Lucanian vase painting


Lucanian vase painting was substyle of South Italian red-figure vase painting, produced in Lucania between 450 and 325 BC. It was the oldest South Italian regional style. Together with Sicilian and Paestan vase painting, it formed a close stylistic community.

Hermes pursuing a woman, bell krater by the Dolon Painter, circa 390/380 BC. Paris: Louvre.
Orestes, Elektra and Hermes in front of the tomb of Agamemnon, pelike by the Choephorai Painter, circa 380/370 BC. Paris: Louvre.

The Lucanian vase painting tradition began around 430 BC, with the works of the Pisticci Painter. He was probably active in Pisticci, where some of his works were discovered. He was strongly influenced by Attic tradition. His works rarely depict mythological scenes, probably reflecting the local tastes. Most of them were made as grave offerings. Other early production centres were at Policoro and Metapontum. The Pisticci Painter's successors, the Amykos Painter and the Cyclops Painter had a workshop in Metapontum. In 1973, archaeologists were able to prove the existence of such a workshop by discovering a pottery kiln associated with fragments of vases by the Amykos Painter, the Kreusa Painter and the Dolon Painter. They were the first to paint the new nestoris (see Typology of Greek vase shapes) vase type. Large quantities of Lucanian vases were exported to Apulia. The Dolon Painter may have emigrated there during his career, as his late work reflects an influence by the Apulian Tarporley Painter. Around 370 BC, the workshops in Policoro and Metapontum ceased to function, and production moved to the hinterland. After the mid-4th century, the quality of Lucanian vases deteriorated increasingly, and the range of painted motifs became more and more monotonous. Exports to Apulia also stopped nearly entirely. Around 325 BC, production ceased; the last important representatives of Lucanian vase painting were the Primato Painter (strongly influenced by the Apulian Lycourgos Painter) and the Roccanova Painter. A total of about 1,500 Lucanian vases survive.
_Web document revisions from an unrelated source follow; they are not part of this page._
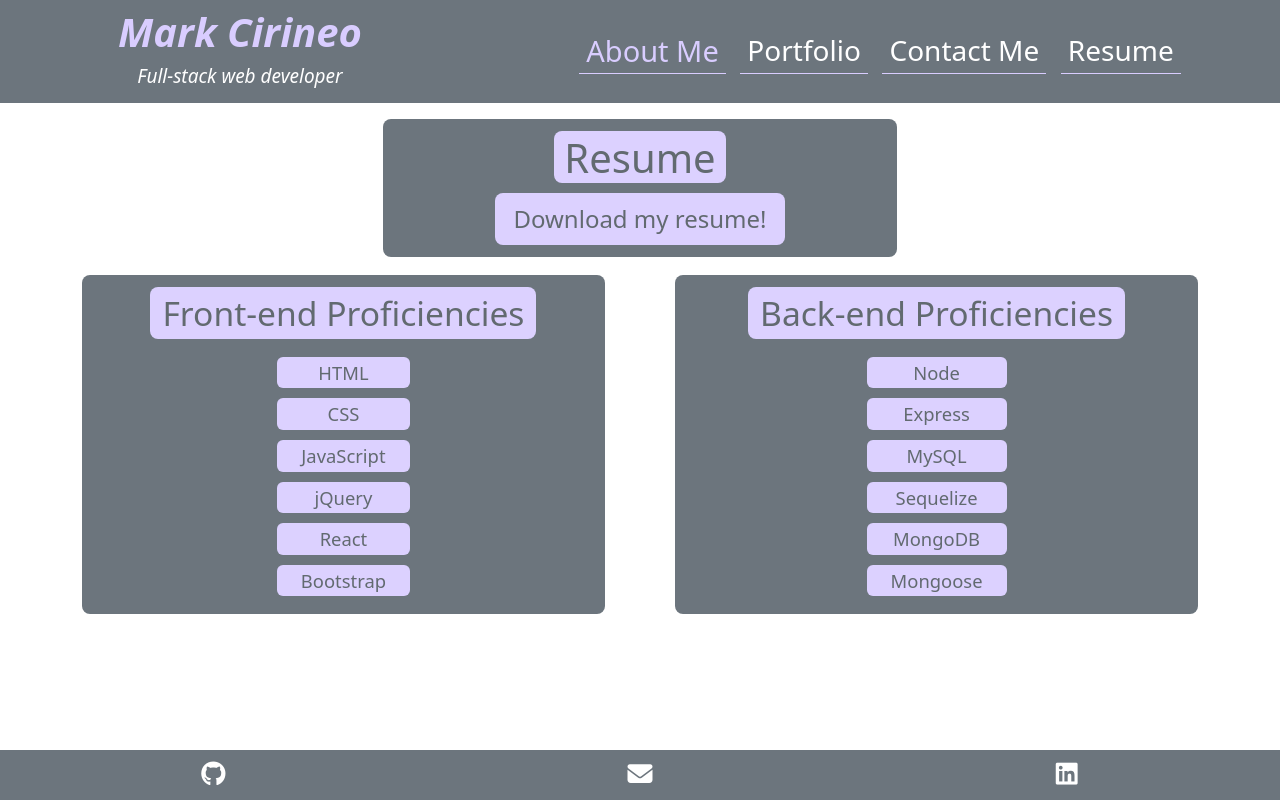
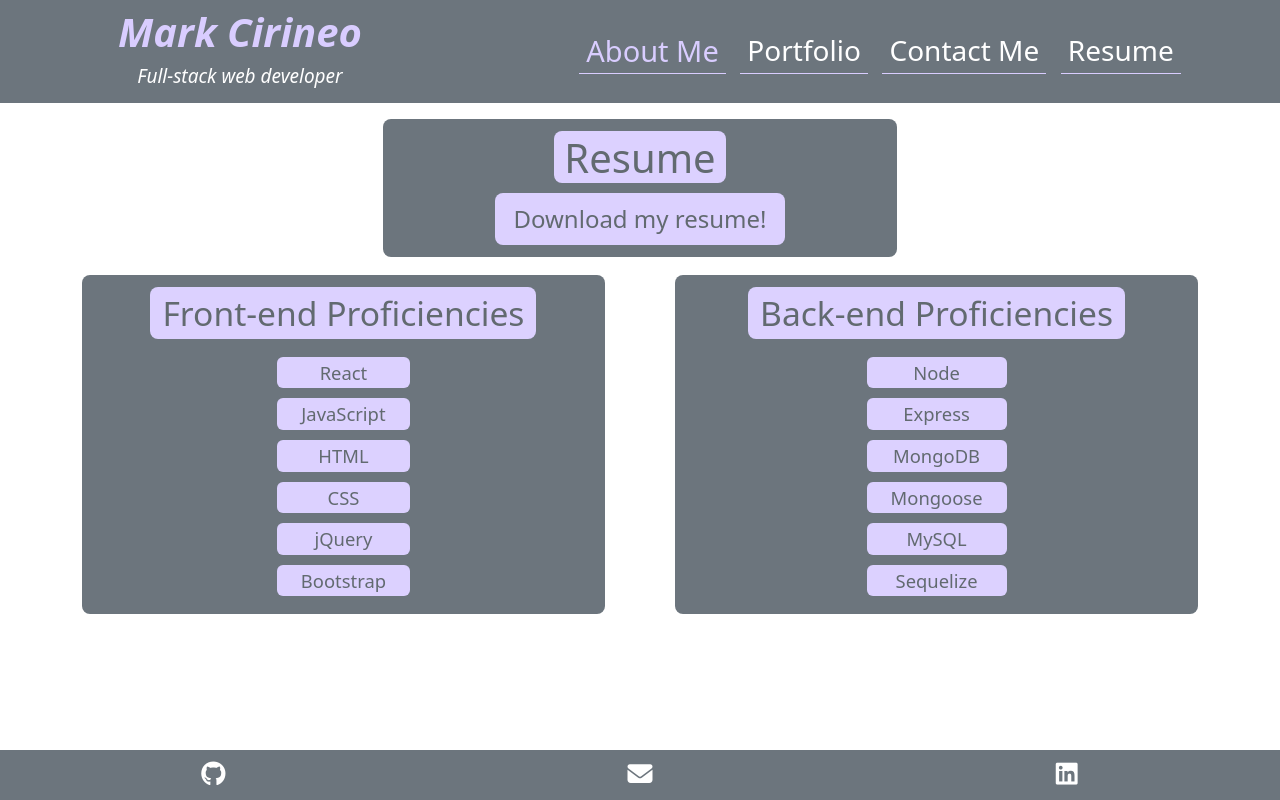
Before and after one commit to MarkCirineo/react-portfolio, a React (Create React App) app: page /#/resume in a window 1280 px wide. Built offline with nearby package versions, Linux system fonts and the light colour scheme.

Commit message:
edited the order of front-end and back-end proficiencies

```diff
--- a/src/components/pages/resume/resume.js
+++ b/src/components/pages/resume/resume.js
@@ -18,11 +18,11 @@ export default function Resume() {
                         <div className="col-xl-5 col-lg-10 col-md-12 col-12 d-flex flex-column align-items-center front-end-div">
                             <h3>Front-end Proficiencies</h3>
                             <ul className="resume-ul text-center">
+                                <li>React</li>
+                                <li>JavaScript</li>
                                 <li>HTML</li>
                                 <li>CSS</li>
-                                <li>JavaScript</li>
                                 <li>jQuery</li>
-                                <li>React</li>
                                 <li>Bootstrap</li>
                             </ul>
                         </div>
@@ -31,10 +31,10 @@ export default function Resume() {
                             <ul className="resume-ul text-center">
                                 <li>Node</li>
                                 <li>Express</li>
+                                <li>MongoDB</li>
+                                <li>Mongoose</li>
                                 <li>MySQL</li>
                                 <li>Sequelize</li>
-                                <li>MongoDB</li>
-                                <li>Mongoose</li>
                             </ul>
                         </div>
                     </div>
```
In terms of motifs, mythological or theatrical scenes are common. For example, the Cheophoroi Painter, named after the Cheophoroi by Aeschylos showed scenes from the tragedy in question on several of his vases. The influence of Apulian vase painting becomes tangible roughly at the same time. Especially polychromy and vegetal decor became standard.

Further readingEdit

  • Thomas Mannack: Griechische Vasenmalerei. Eine Einführung. Theiss, Stuttgart 2002, p. 131 ISBN 3-8062-1743-2.
  • Matthias Steinhart: Lukanische Vasenmalerei. In: Der Neue Pauly. vol 7, 1999, col. 491
  • Arthur Dale Trendall: Rotfigurige Vasen aus Unteritalien und Sizilien. Ein Handbuch. von Zabern, Mainz 1991 (Kulturgeschichte der Antiken Welt Vol. 47), ISBN 3-8053-1111-7 (esp. p. 20-28, 63–84)

External linksEdit

  •   Media related to Lucanian pottery at Wikimedia Commons